Jordan Valley Medical Center was founded in 1983, as a second hospital in the valley owned by the Sisters of the Holy Cross, a Catholic ministry. The original Holy Cross hospital is now Salt Lake Regional Medical Center and was founded in 1875 to serve poor miners. From the beginning, JVMC was staffed by the physicians who would later became Utah Emergency Specialists. UES was always an egalitarian, democratic group where each physician had one vote and equally shared in risk, responsibility, and profit. UES was formed as the doctors moved from being hospital employees to a true, physician-owned group that contracted with the hospital. IASIS, a private hospital corporation, took over JVMC in 1994 and UES was selected to continue to staff the hospital due to their excellent clinical relationship and their leadership positions on the medical staff. As volumes at the hospital gradually grew, the group increased in size. Physicians and their families developed close professional and personal relationships with each other and with the nursing and other staff members of the emergency department.
Dramatic changes in healthcare in the 1990s made it clear that the traditional model of emergency medicine in Utah-high-quality, ethical but small independent groups of physicians-was becoming increasingly vulnerable to takeovers from large, non-physician owned corporations. Emergency physicians all along the Wasatch Front realized that they had been practicing emergency medicine in an almost ideal medical and professional environment. Excellent patient care, good relations with hospital administrators, and autonomous decision-making had been the norm. However, in order to maintain this environment, it became clear that these groups would have to become larger.
By 1999, the pieces had been put into place and four formerly independent groups voluntarily banded together to form Emergency Physicians Integrated Care (EPIC). Its unique structure was its strength. When it came time to negotiate with payors and insurance companies, the group could negotiate as a large group and benefit from economies of scale. However, the decisions about practice styles, hiring, scheduling, staffing, and division of profits remained with each of the smaller groups, now known as “divisions.” Truly the best of both worlds.
The UES division continued to add members over the years with most doctors staying until retirement, creating low turnover and long-term relationships between members and with hospital administrators and the medical staff. Six members of the group have served as medical staff president over the years. In 2003, as volumes grew, advance practice providers were hired and began to work alongside the physicians at Jordan Valley.
In 2014, when IASIS decided to build a new hospital in rapidly growing Lehi, Utah, UES was their go-to group for the contract because of the excellent work that had been done at the Iasis flagship hospital, Jordan Valley Medical Center. In 2015, UES added six physicians in one year, far and away its largest period of growth since its founding, in order to staff the brand-new Mountain Point Medical Center. In 2017, IASIS was subsequently purchased by Boston-based Steward Health Care with whom we continue to work closely to provide exceptional patient care. In 2018-2019, EPIC joined another democratic emergency physician group based in Colorado. The joint company is now called Carepoint Health.
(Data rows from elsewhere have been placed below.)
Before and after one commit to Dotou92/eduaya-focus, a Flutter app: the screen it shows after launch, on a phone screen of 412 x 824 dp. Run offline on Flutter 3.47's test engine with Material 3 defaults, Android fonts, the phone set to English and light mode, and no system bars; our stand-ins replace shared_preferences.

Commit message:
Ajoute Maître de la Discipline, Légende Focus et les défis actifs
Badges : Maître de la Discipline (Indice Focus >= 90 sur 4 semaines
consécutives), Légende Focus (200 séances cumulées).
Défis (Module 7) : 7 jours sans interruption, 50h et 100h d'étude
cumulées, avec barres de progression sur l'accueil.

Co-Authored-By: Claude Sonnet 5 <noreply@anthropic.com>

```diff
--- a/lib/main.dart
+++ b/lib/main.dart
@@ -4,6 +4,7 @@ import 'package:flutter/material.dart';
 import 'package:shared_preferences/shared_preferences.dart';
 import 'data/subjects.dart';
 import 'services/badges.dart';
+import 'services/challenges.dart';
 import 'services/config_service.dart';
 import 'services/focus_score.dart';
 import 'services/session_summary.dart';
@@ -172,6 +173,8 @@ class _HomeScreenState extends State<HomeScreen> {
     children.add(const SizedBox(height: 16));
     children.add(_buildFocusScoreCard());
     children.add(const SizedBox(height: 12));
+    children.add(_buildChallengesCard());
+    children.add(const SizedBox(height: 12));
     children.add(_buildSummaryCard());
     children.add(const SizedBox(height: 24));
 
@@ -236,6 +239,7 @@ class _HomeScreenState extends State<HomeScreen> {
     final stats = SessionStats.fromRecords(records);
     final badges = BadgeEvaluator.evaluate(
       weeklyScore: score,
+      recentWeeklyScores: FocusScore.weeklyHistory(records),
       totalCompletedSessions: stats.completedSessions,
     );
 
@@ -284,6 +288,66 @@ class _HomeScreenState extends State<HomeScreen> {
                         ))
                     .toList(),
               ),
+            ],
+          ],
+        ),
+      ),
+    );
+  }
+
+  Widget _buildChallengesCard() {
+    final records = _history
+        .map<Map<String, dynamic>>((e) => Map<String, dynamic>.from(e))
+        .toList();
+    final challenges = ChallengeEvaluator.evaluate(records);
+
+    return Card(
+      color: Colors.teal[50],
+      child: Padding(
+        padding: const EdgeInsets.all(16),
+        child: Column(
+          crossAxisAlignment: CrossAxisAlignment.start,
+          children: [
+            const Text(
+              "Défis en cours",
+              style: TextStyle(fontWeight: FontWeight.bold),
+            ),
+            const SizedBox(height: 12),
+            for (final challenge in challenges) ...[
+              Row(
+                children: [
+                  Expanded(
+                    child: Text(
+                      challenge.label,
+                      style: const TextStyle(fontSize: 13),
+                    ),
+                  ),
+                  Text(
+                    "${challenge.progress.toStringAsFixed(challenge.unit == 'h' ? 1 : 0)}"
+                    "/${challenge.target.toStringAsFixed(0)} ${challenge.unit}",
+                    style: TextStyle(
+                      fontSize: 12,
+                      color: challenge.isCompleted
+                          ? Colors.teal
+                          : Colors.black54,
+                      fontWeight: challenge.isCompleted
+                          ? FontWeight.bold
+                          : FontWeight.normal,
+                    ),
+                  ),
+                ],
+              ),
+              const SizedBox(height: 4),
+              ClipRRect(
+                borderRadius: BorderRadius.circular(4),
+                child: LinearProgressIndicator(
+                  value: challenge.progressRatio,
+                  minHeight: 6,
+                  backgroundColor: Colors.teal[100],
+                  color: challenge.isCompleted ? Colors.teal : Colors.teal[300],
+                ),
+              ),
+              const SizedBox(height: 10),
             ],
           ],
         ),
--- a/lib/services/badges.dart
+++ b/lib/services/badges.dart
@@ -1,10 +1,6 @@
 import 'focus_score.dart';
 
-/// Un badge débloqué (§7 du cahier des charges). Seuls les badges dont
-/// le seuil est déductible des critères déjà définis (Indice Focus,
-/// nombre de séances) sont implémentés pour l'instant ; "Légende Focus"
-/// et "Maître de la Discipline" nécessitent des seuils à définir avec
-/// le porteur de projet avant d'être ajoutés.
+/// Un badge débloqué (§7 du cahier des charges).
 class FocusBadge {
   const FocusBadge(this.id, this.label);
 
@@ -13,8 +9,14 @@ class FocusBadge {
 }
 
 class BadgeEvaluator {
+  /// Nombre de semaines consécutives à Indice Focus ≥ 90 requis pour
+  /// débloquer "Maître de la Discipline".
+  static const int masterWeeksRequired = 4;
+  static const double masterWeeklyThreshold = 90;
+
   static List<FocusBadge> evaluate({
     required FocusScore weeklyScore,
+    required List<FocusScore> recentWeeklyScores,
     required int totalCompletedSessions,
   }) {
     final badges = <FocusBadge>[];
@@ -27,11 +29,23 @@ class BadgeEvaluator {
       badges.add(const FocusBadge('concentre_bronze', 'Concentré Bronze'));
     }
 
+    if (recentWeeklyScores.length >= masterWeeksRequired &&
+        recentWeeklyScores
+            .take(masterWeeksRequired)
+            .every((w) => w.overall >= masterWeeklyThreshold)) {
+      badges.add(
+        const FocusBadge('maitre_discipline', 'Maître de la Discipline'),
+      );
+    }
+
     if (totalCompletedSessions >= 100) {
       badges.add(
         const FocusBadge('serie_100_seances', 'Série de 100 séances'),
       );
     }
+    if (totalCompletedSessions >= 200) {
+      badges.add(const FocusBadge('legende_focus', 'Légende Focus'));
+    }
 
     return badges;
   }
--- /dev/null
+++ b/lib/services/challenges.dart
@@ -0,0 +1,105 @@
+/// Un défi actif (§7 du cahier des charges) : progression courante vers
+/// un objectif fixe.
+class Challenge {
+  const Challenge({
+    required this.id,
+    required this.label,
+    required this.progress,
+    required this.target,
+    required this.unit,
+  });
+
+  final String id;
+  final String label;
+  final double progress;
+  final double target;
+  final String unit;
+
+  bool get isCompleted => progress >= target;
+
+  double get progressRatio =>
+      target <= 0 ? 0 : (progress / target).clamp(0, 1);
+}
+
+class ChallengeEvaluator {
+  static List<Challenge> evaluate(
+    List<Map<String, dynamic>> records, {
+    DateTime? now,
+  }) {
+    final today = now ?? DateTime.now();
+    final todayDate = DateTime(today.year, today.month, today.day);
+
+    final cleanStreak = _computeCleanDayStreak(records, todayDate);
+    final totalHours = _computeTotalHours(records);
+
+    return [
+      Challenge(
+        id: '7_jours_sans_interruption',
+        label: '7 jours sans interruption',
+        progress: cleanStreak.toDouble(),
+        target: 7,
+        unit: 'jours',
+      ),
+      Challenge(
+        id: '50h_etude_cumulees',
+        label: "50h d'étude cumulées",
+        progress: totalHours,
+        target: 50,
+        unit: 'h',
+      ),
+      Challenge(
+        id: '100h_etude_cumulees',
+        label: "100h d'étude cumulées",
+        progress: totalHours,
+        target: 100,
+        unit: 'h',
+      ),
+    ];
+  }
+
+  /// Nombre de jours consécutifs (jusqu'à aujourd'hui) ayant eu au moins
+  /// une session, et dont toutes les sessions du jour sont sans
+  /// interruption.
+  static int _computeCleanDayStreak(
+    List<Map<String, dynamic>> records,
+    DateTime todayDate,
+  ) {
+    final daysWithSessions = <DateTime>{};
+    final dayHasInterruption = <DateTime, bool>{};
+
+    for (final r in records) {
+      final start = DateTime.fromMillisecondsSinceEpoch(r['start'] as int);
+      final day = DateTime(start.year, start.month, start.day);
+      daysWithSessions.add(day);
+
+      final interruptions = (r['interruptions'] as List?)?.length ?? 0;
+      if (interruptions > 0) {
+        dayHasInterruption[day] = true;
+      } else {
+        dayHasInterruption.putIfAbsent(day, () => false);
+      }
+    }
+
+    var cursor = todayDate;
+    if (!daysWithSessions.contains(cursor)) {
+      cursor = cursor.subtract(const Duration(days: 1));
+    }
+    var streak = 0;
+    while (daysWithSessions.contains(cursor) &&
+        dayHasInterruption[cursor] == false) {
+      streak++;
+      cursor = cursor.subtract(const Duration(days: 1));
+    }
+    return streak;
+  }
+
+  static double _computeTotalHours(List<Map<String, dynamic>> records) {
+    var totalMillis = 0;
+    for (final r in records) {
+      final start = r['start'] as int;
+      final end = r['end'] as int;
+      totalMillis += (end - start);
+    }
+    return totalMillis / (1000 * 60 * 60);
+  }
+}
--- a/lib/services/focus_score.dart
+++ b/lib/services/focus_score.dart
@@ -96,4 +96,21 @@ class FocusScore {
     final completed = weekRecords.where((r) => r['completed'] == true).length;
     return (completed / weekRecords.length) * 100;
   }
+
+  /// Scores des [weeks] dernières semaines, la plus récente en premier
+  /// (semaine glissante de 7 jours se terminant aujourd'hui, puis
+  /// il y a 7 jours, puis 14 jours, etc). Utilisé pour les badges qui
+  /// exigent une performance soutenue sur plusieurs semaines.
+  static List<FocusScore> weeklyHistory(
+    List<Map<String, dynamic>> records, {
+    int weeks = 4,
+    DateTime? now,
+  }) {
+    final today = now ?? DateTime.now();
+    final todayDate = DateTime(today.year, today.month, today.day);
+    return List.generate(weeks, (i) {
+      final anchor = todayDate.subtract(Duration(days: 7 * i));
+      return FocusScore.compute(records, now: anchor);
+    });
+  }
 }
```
Group members continue to enjoy ideal professional relationships, an excellent payor mix, the benefits of being part of Carepoint, and the benefits of ownership with all the rights and responsibilities that entails. As a general rule, members consider this to be our best job and our last job.
Next, the benefits of being in a truly democratic emergency medicine group.